UNESCO’s Intergovernmental Oceanographic Commission (IOC) was established by the United Nations (UN) in 1960 to be the focal point for ocean science in the UN system. The UK was a founding member of IOC and has participated fully in every aspect of IOC’s work from the earliest days. The UK continues to see value in its membership of IOC and its participation in IOC functions.
However, the environment in which IOC operates has changed significantly over the years and IOC today faces some key challenges. Since IOC was established, a plethora of ocean bodies with a range of ocean-related remits have been created. Combined with changes in the jurisdiction of the seas, these developments have the potential to confuse and reduce IOC’s once central role in marine science. In addition, to demonstrate its continuing relevance to societal needs, IOC must adapt to change and provide the sort of scientific policy advice that UN Member States require as they begin to exploit more of their ocean resources.
Despite these challenges, IOC still has a vital and unique role to play, given the importance of its current work in international marine scientific data centres, intergovernmental coordination of marine scientific research, tsunami warning systems and the growth of new roles such as marine spatial planning.

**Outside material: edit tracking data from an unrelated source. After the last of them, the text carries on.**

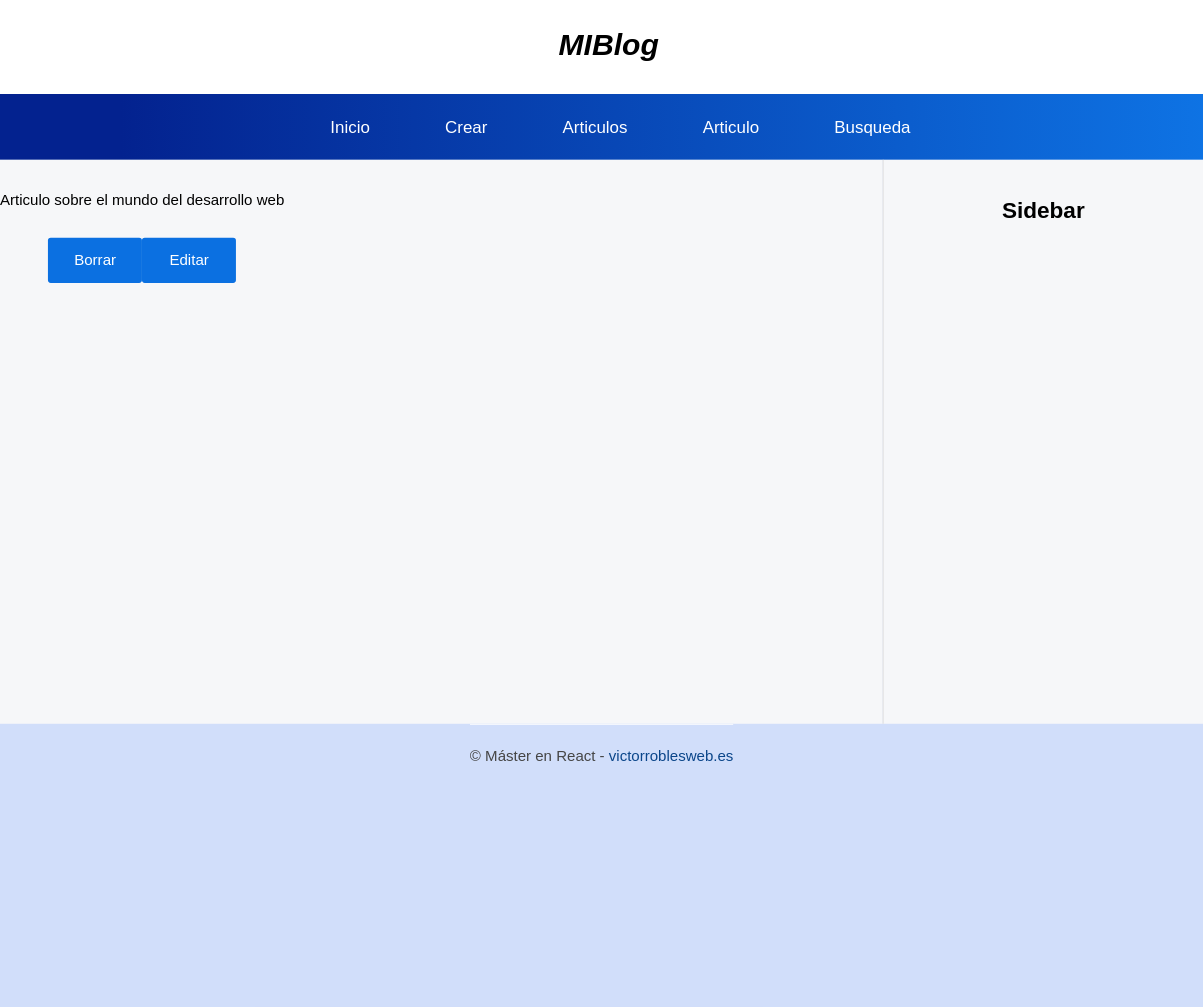
Repository: DamianBermudez94/frondEnd-blog
Page: /articulos
An editor plug-in stored every save of this project. The page is shown before and after the next save, followed by the edit.
The browser window is 1280 px wide. The pictures show the whole page, at 94% of full size.
The project was rebuilt for these pictures with package versions that can differ from the ones it lists, and the page was loaded fresh each time. Also part of the build but not shown: vite.config.js, src/components/pages/Inicio.jsx, src/components/pages/Busqueda.jsx, src/components/pages/Crear.jsx, src/components/pages/Articulo.jsx.

Above is the page before, as saved 2023-08-09 18:27:06.

After the next save:
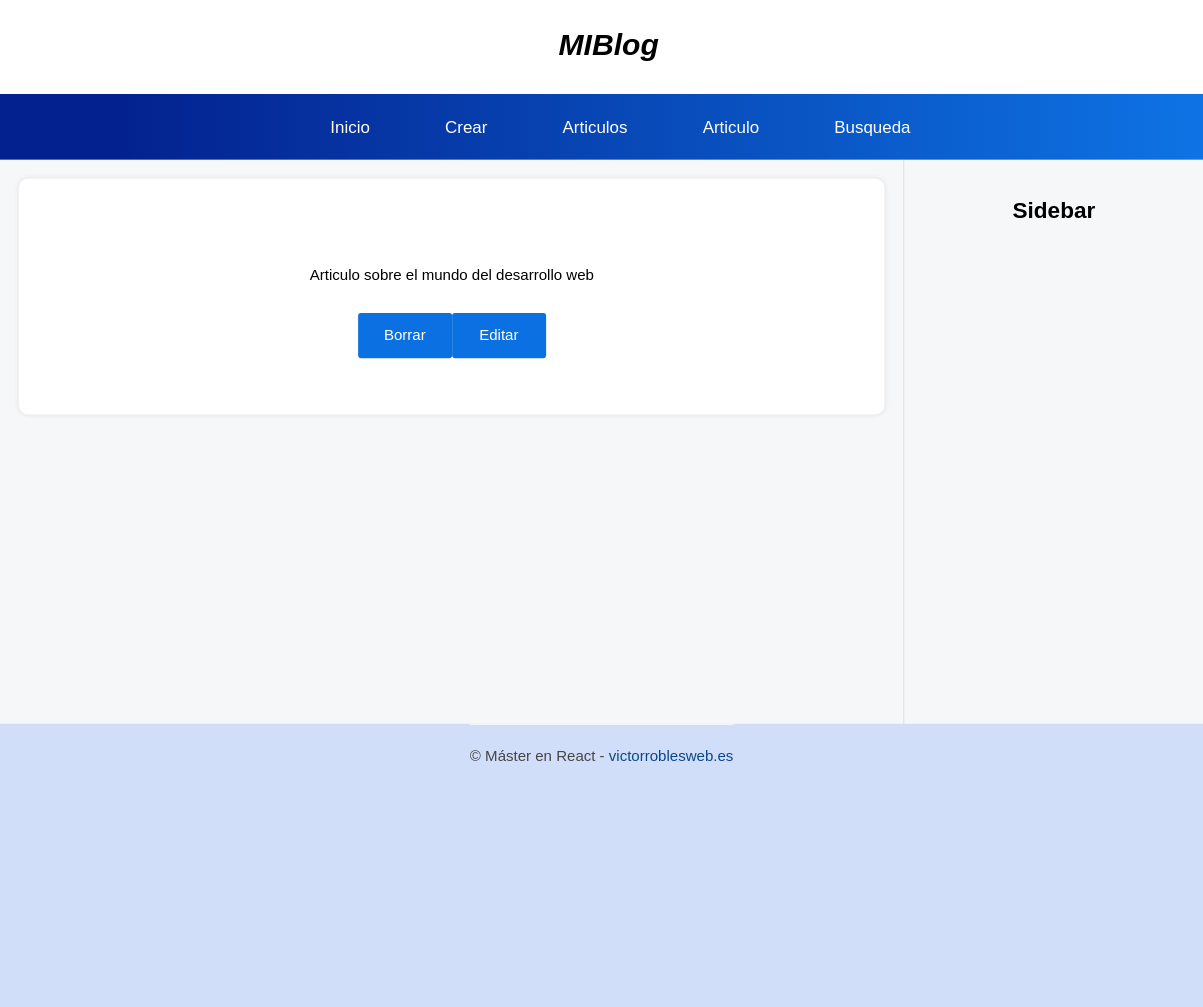
Saved 19 s later.
--- a/src/components/pages/Articulos.jsx
+++ b/src/components/pages/Articulos.jsx
@@ -2,7 +2,7 @@ import React from 'react'
 
 const Articulos = () => {
   return (
-    <article>
+    <article className='articulo-item'>
       <div><img src="" alt="" /></div>
       <p>Articulo sobre el mundo del desarrollo web</p>
       <button>borrar</button>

In order to retain its relevance in an increasingly crowded space, and position itself for a successful long-term future, this policy brief recommends that IOC focus its resources and expertise on the areas where it plays a unique role. IOC is encouraged to position itself as an intergovernmental ocean science organisation that plays the leading role in coordinating and disseminating scientific ocean data to underpin marine science policy.